* AIM OF THE TASK *
The entries below must be restated word for word.

* Web document revisions *
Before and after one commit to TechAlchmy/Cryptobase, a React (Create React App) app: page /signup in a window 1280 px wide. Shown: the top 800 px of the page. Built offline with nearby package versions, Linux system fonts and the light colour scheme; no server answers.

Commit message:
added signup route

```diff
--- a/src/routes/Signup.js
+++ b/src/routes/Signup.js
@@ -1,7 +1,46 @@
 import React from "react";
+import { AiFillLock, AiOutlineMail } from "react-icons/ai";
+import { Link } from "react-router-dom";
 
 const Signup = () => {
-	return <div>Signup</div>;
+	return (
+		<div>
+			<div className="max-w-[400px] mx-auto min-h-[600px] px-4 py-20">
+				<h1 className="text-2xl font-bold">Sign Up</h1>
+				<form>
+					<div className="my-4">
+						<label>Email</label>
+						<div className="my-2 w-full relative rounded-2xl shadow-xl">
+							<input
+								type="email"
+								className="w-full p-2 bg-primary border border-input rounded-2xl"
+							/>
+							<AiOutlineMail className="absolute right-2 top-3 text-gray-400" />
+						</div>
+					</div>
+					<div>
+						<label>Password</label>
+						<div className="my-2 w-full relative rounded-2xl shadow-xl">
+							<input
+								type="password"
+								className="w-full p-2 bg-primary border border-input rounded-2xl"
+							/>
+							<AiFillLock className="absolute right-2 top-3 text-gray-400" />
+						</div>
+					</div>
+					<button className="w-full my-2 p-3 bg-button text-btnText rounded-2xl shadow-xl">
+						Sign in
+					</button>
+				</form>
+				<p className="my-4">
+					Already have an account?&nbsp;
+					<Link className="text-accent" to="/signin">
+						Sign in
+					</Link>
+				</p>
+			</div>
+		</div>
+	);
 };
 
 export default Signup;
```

* SOLUTION BELOW *
Before and after one commit to TechAlchmy/Cryptobase, a React (Create React App) app: page /signup in a window 1280 px wide. Shown: the top 800 px of the page. Built offline with nearby package versions, Linux system fonts and the light colour scheme; no server answers.

Commit message:
added signup route

```diff
--- a/src/routes/Signup.js
+++ b/src/routes/Signup.js
@@ -1,7 +1,46 @@
 import React from "react";
+import { AiFillLock, AiOutlineMail } from "react-icons/ai";
+import { Link } from "react-router-dom";
 
 const Signup = () => {
-	return <div>Signup</div>;
+	return (
+		<div>
+			<div className="max-w-[400px] mx-auto min-h-[600px] px-4 py-20">
+				<h1 className="text-2xl font-bold">Sign Up</h1>
+				<form>
+					<div className="my-4">
+						<label>Email</label>
+						<div className="my-2 w-full relative rounded-2xl shadow-xl">
+							<input
+								type="email"
+								className="w-full p-2 bg-primary border border-input rounded-2xl"
+							/>
+							<AiOutlineMail className="absolute right-2 top-3 text-gray-400" />
+						</div>
+					</div>
+					<div>
+						<label>Password</label>
+						<div className="my-2 w-full relative rounded-2xl shadow-xl">
+							<input
+								type="password"
+								className="w-full p-2 bg-primary border border-input rounded-2xl"
+							/>
+							<AiFillLock className="absolute right-2 top-3 text-gray-400" />
+						</div>
+					</div>
+					<button className="w-full my-2 p-3 bg-button text-btnText rounded-2xl shadow-xl">
+						Sign in
+					</button>
+				</form>
+				<p className="my-4">
+					Already have an account?&nbsp;
+					<Link className="text-accent" to="/signin">
+						Sign in
+					</Link>
+				</p>
+			</div>
+		</div>
+	);
 };
 
 export default Signup;
```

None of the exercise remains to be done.